• [Task requirements]: An exact copy of every entry is needed here; the images stay out.

• [Code change snippets]:
· · · ·

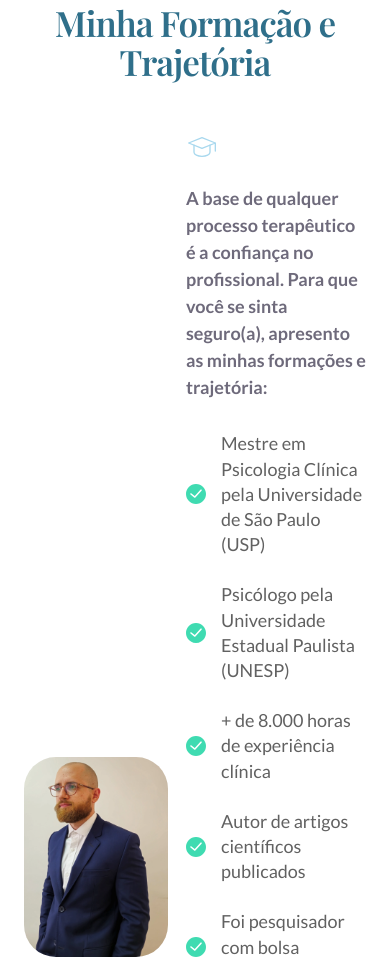
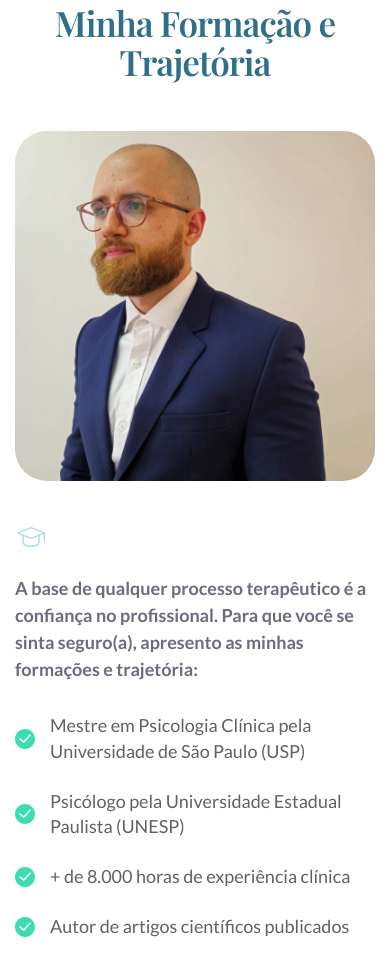
Before and after one commit to wagstalos/projeto-guilheme-secotte-new, a website: page index.html in a window 390 px wide. Shown: the part 2918-3878 px from the top of the page. Drawn offline with nearby package versions, Linux system fonts and the light colour scheme; a web font is replaced by a local one.

Commit message:
feat: Add professional section styling and implement core global and component styles in the main CSS.

```diff
--- a/scss/_professional.scss
+++ b/scss/_professional.scss
@@ -45,4 +45,46 @@
             }
         }
     }
+
+    @include responsive($tablet) {
+        .d-flex {
+            flex-direction: column;
+        }
+
+        &__description {
+            width: 100%;
+        }
+
+        &__img {
+            width: 100%;
+
+            img {
+                height: 600px;
+                width: 100%;
+                object-fit: cover;
+                object-position: top center;
+
+                margin-bottom: 40px;
+            }
+        }
+
+    }
+
+    @include responsive($mobile) {
+
+
+        &__img {
+            width: 100%;
+
+            img {
+                height: 350px;
+                width: 100%;
+                object-fit: cover;
+                object-position: top center;
+
+                margin-bottom: 40px;
+            }
+        }
+
+    }
 }
```
Also changed, not shown: css/main.css.
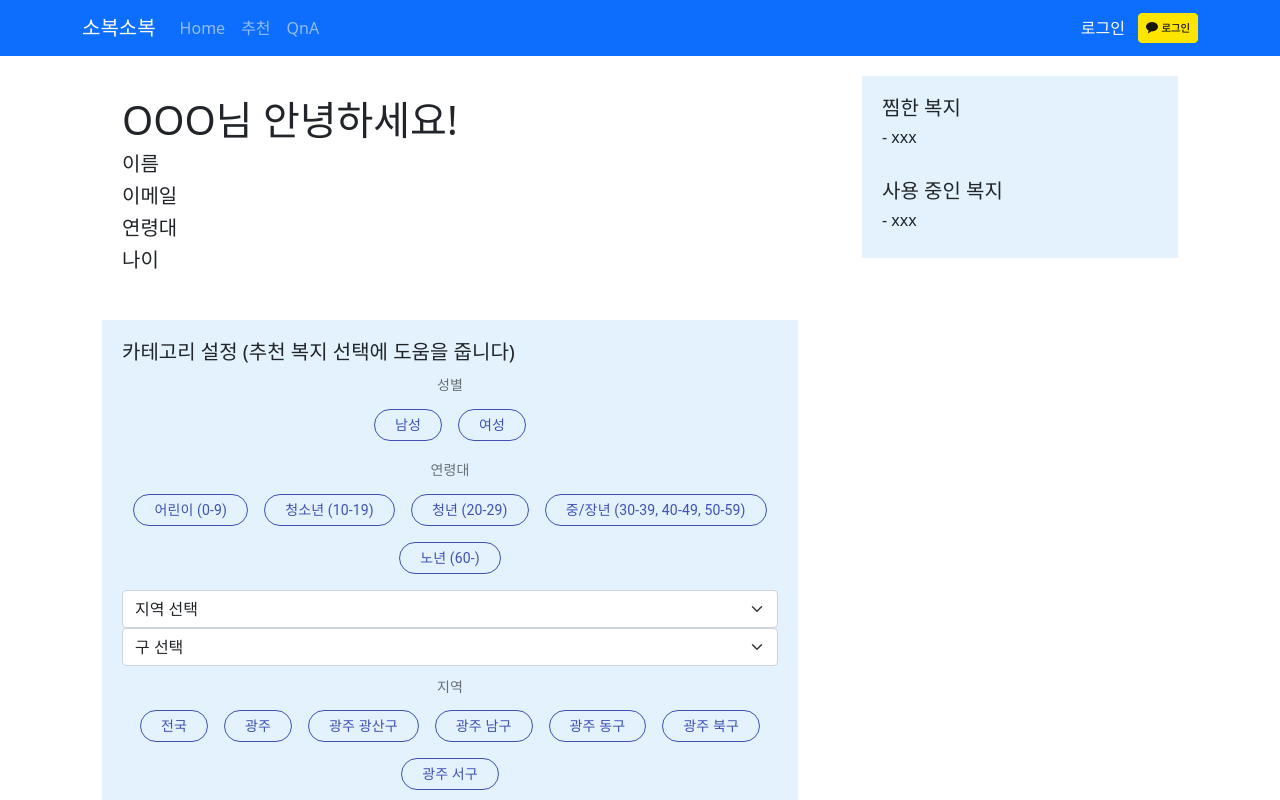
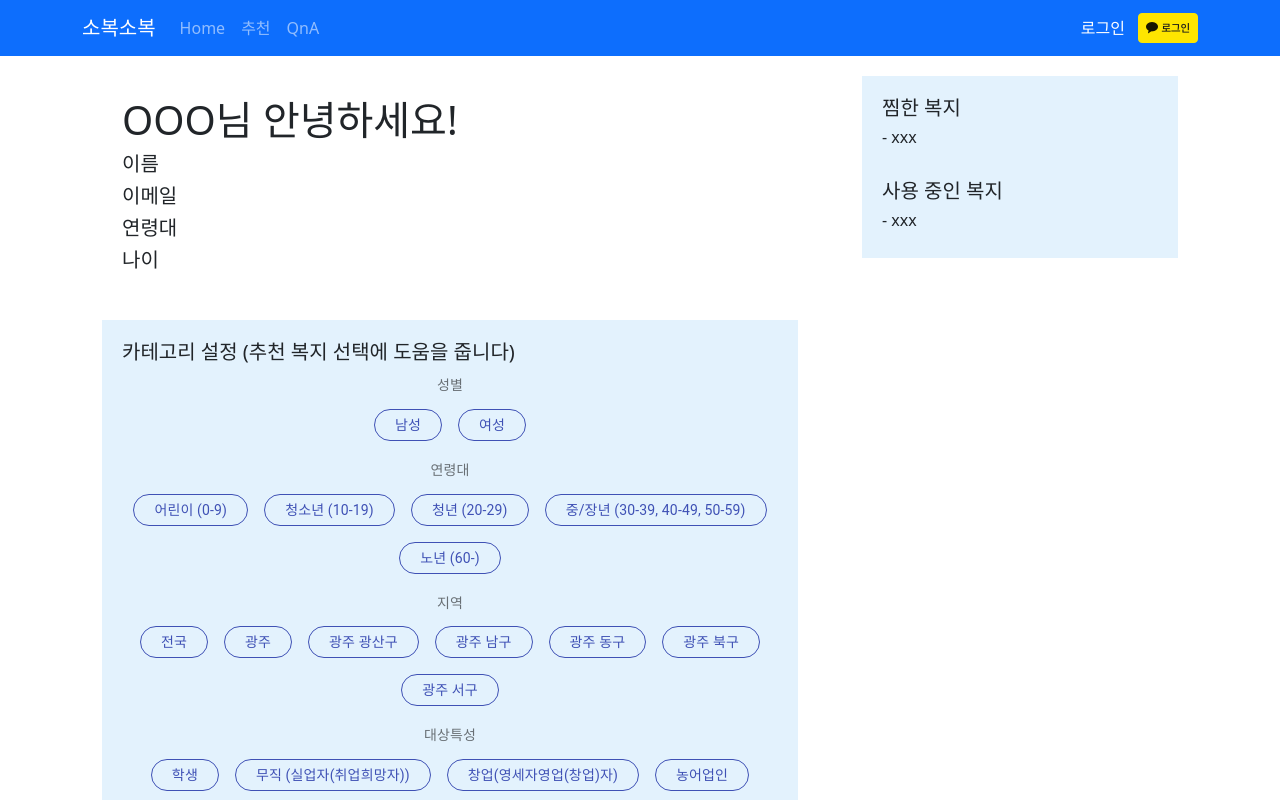
Before and after one commit to seongbiny/soboksobok, a React (Create React App) app in the folder frontend/: page /profile in a window 1280 px wide. Shown: the top 800 px of the page. Built offline with nearby package versions, Linux system fonts and the light colour scheme.

Commit message:
chore: merging

```diff
--- a/frontend/src/components/FilterChips.js
+++ b/frontend/src/components/FilterChips.js
@@ -71,7 +71,7 @@ function FilterChips() {
         setError={setError}
       />
 
-      <Form.Select aria-label="Default select example">
+      {/* <Form.Select aria-label="Default select example">
         <option>지역 선택</option>
         <option value="1">전국</option>
         <option value="2">광주</option>
@@ -84,7 +84,7 @@ function FilterChips() {
         <option value="3">동구</option>
         <option value="4">북구</option>
         <option value="5">서구</option>
-      </Form.Select>
+      </Form.Select> */}
 
       <MultipleSelectChips
         label="지역"
```
Also changed, not shown: 2 other files (tests, documents, lock files or other folders).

· · · ·

• [The completed task]:
Before and after one commit to wagstalos/projeto-guilheme-secotte-new, a website: page index.html in a window 390 px wide. Shown: the part 2918-3878 px from the top of the page. Drawn offline with nearby package versions, Linux system fonts and the light colour scheme; a web font is replaced by a local one.

Commit message:
feat: Add professional section styling and implement core global and component styles in the main CSS.

```diff
--- a/scss/_professional.scss
+++ b/scss/_professional.scss
@@ -45,4 +45,46 @@
             }
         }
     }
+
+    @include responsive($tablet) {
+        .d-flex {
+            flex-direction: column;
+        }
+
+        &__description {
+            width: 100%;
+        }
+
+        &__img {
+            width: 100%;
+
+            img {
+                height: 600px;
+                width: 100%;
+                object-fit: cover;
+                object-position: top center;
+
+                margin-bottom: 40px;
+            }
+        }
+
+    }
+
+    @include responsive($mobile) {
+
+
+        &__img {
+            width: 100%;
+
+            img {
+                height: 350px;
+                width: 100%;
+                object-fit: cover;
+                object-position: top center;
+
+                margin-bottom: 40px;
+            }
+        }
+
+    }
 }
```
Also changed, not shown: css/main.css.
Before and after one commit to seongbiny/soboksobok, a React (Create React App) app in the folder frontend/: page /profile in a window 1280 px wide. Shown: the top 800 px of the page. Built offline with nearby package versions, Linux system fonts and the light colour scheme.

Commit message:
chore: merging

```diff
--- a/frontend/src/components/FilterChips.js
+++ b/frontend/src/components/FilterChips.js
@@ -71,7 +71,7 @@ function FilterChips() {
         setError={setError}
       />
 
-      <Form.Select aria-label="Default select example">
+      {/* <Form.Select aria-label="Default select example">
         <option>지역 선택</option>
         <option value="1">전국</option>
         <option value="2">광주</option>
@@ -84,7 +84,7 @@ function FilterChips() {
         <option value="3">동구</option>
         <option value="4">북구</option>
         <option value="5">서구</option>
-      </Form.Select>
+      </Form.Select> */}
 
       <MultipleSelectChips
         label="지역"
```
Also changed, not shown: 2 other files (tests, documents, lock files or other folders).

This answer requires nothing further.